Peter Jennings, a former Deputy Secretary of Defence and five-year-long head of the Australian Strategic Policy Institute (ASPI) had been considered to be the front-runner. Close behind was the industrious and hard-nosed Secretary of the Department of Immigration and Border Protection Michael Pezzullo. Both are in their prime and have cause to feel disappointed. Third-ranked was the Associate Secretary Brendan Sargeant.
Pezzullo, the lead author of the 2009 Defence White Paper, has spent the last eight years doing the heavy lifting for both Labor and Coalition governments in sorting out border security challenges. His compensation is that he looks set to be the new secretary of the expanded and more powerful Department of Home Affairs – a post likely to be virtually as powerful as the Secretary of the Department of Defence.
Jennings is a former Deputy Secretary for Strategy in Defence, and so is just as well-qualified for the job. He has spent the last five years out of the Department transforming ASPI from a defence think tank into a significant actor in the security policy realm.

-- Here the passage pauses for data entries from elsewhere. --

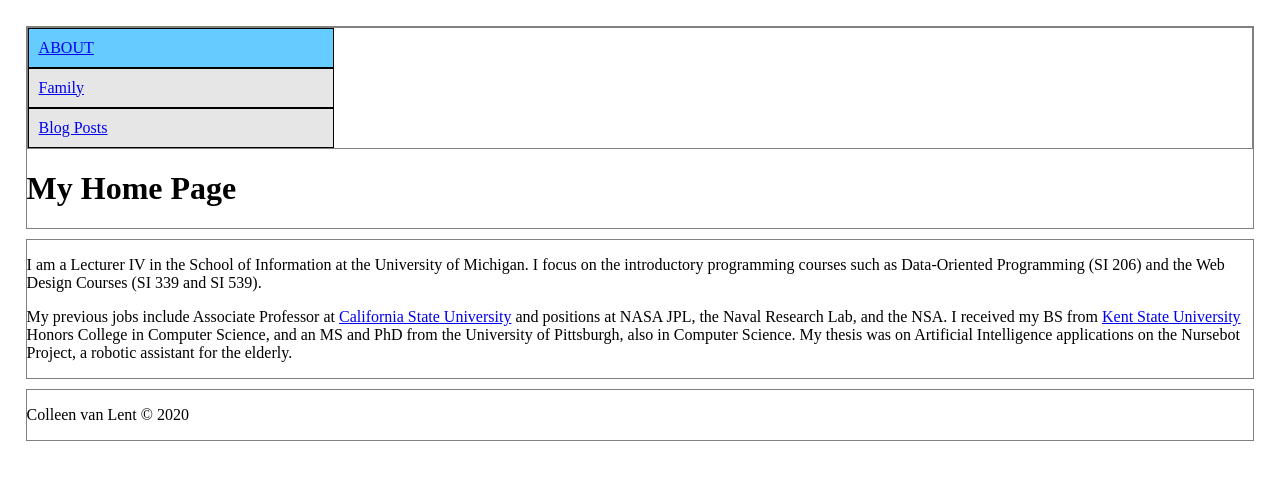
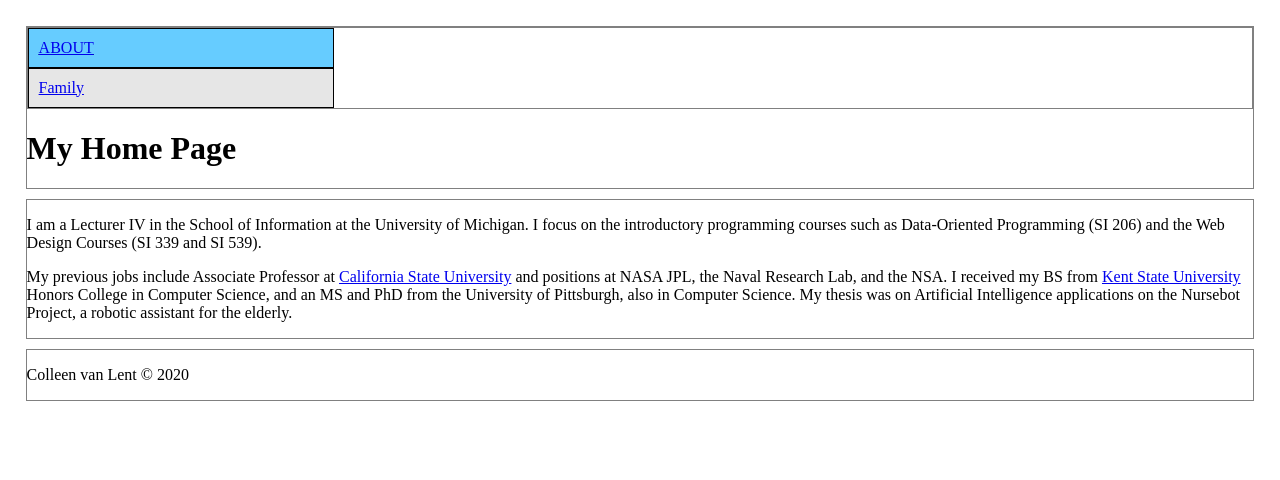
Before and after one commit to ColleenVanLent/simple-jekyll, a Jekyll site: the page built from index.html, in a window 1280 px wide. Shown: the top 480 px of the page. Built offline with Jekyll 4.4.1, drawn with Linux system fonts in a browser that asks for light colours.

Commit message:
Add files via upload

```diff
--- a/_layouts/default.html
+++ b/_layouts/default.html
@@ -11,9 +11,8 @@
 	<header>
 		<nav>
 			<ul>
-				<li class ={{page.index}}><a href = "/jekyll-basic/"  >About</a></li>
-				<li class = {{page.family}}><a href = "/jekyll-basic/family" >Family</a></li>
-				<li class = {{page.blog}}><a href = "/jekyll-basic/blogs" >Blog Posts</a></li>
+				<li class ={{page.index}}><a href = "/index/"  >About</a></li>
+				<li class = {{page.family}}><a href = "/family" >Family</a></li>
 			</ul>
 		</nav>
 		 <h1>{{ page.title }}</h1>
```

Sargeant is a cerebral and highly regarded senior bureaucrat who has spent most of his career in Defence and has not yet headed a separate agency. The fact he was left holding the fort rather than directly appointed into the position as Secretary seemed to be the strongest indicator he was not destined for the appointment this time.
So what is it about Moriarty that gave him the edge? Well, working directly for the Prime Minister undoubtedly helped. But what Moriarty brings to the position is a fresh perspective. His early career was in the Defence portfolio, spending several years as a regional analyst in the Defence Intelligence Organisation as a civilian and part-time Army Reserve officer. He was very highly regarded for his intellect and dynamism within DIO.
As an indication of that confidence in his ability, Moriarty was trusted with particularly demanding tasks, including deploying with the small defence intelligence contingent sent as part of the coalition under General Norman Schwarzkopf working in US Central Command (CENTCOM) in the Gulf War. He also served in the Bougainville Peace Monitoring Group, where his potential was immediately apparent. But he left that behind for other things about two decades ago.
Moriarty then spent the next twenty years or so away from the Defence Department, primarily in the Department of Foreign Affairs and Trade, including stints as Ambassador to Iran and as Ambassador for Counter-Terrorism. These appointments gave him excellent experience in handling international diplomatic and security challenges that involved working closely with US and other diplomatic counterparts in addressing some of the biggest issues faced by the international community.
Nonetheless, Moriarty always maintained a keen interest in defence issues, having the foresight to complete a Masters with the Strategic and Defence Studies Centre at the Australian National University.
The area where he is arguably weakest is in the defence industry domain. His experience to date leaves him slightly exposed in terms of handling an incredibly complex capability development program, including the planned build of a dozen submarines, another dozen surface warships, the fulfillment of the acquisition program of joint strike fighters and the development of the amphibious capability. All this at a time of heightened cyber security challenges and growing regional concerns about the spread of Islamist extremism and terrorism.
To read the entire article by John Blaxland, visit the Lowy Institute website.